Exercise requirements: Below is a block of records. Copy every line in it that contains the word "data".

Records provided:
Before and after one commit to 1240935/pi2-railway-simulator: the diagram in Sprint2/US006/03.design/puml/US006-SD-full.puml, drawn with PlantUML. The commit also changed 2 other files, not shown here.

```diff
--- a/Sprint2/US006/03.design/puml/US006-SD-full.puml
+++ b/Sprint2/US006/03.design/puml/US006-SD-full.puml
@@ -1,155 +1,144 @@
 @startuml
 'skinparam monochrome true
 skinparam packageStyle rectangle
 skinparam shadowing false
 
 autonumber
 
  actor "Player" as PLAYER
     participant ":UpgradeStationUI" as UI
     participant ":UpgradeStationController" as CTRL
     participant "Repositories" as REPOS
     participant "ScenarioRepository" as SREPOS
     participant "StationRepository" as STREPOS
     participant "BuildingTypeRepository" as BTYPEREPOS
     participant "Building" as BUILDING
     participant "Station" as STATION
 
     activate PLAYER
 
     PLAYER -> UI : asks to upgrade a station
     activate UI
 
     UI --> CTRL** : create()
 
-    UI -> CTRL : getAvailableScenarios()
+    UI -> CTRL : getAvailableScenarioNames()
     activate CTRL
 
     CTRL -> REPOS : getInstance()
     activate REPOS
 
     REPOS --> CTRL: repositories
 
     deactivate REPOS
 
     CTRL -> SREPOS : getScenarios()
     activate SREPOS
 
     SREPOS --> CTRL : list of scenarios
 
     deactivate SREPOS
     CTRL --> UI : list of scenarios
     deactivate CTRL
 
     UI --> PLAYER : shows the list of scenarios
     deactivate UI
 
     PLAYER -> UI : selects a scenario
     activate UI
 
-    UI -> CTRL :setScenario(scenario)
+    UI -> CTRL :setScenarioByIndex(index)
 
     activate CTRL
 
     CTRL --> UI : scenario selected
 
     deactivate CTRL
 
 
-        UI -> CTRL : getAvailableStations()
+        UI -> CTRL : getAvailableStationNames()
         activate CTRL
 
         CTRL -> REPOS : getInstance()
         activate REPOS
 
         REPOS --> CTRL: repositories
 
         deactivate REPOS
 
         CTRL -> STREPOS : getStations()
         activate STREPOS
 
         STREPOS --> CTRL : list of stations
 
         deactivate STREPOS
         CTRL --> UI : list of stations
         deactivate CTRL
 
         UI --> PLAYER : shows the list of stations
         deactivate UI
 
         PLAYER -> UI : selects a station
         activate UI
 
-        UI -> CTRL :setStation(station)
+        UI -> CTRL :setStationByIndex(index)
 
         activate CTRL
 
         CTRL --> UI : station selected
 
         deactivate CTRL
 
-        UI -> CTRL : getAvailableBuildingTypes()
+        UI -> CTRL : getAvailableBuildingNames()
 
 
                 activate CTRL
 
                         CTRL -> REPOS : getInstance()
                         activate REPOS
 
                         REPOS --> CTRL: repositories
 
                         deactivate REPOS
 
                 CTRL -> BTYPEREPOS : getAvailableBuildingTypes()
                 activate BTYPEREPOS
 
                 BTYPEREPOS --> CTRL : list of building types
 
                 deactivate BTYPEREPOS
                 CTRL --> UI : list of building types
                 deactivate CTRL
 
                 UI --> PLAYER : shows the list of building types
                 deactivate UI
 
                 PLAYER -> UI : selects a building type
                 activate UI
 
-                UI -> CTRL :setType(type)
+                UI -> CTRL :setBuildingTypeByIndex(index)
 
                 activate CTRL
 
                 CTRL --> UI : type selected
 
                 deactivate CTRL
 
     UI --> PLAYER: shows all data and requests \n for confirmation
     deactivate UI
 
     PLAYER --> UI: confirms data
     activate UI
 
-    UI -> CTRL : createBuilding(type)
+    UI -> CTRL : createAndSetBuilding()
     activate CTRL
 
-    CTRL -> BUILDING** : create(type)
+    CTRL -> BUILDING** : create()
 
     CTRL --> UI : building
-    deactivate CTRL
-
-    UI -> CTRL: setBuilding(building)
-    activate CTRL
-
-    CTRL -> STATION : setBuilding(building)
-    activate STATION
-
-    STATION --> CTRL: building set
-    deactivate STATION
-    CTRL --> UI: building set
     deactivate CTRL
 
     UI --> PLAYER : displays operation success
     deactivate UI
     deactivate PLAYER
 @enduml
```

Response box:
     UI --> PLAYER: shows all data and requests \n for confirmation
     PLAYER --> UI: confirms data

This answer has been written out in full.